To do: State how many lines of the records include the word "Drawn"; the reply is that number alone.

─── Task input ───

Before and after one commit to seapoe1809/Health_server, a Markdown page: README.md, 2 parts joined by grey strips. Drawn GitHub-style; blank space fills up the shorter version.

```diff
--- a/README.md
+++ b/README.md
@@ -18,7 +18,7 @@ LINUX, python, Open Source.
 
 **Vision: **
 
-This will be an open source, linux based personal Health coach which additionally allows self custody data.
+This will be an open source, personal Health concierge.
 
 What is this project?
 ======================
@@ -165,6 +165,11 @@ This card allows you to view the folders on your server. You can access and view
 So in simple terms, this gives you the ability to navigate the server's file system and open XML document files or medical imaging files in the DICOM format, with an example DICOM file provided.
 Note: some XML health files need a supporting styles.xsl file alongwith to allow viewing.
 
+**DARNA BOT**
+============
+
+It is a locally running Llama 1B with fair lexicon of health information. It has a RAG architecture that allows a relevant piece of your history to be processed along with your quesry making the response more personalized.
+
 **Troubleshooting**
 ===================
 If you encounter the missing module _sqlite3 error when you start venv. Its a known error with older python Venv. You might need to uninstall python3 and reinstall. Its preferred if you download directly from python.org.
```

───
─── Task input ───

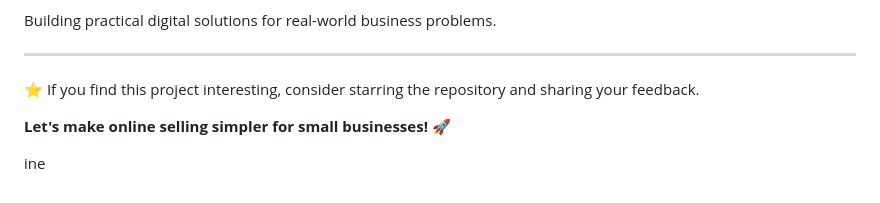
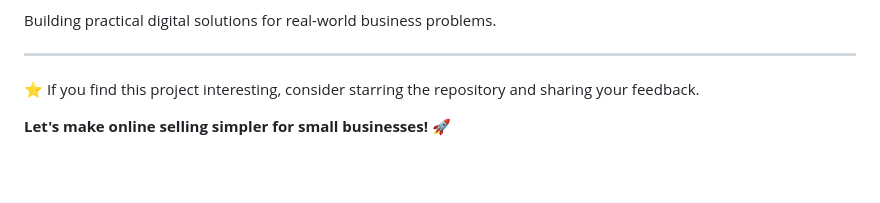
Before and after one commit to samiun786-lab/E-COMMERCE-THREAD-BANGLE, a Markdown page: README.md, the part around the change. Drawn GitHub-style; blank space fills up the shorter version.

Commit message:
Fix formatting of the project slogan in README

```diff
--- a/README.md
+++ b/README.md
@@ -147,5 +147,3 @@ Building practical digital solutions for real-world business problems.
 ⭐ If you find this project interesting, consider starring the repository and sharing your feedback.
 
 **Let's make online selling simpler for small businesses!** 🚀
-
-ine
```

───

Answer box: 2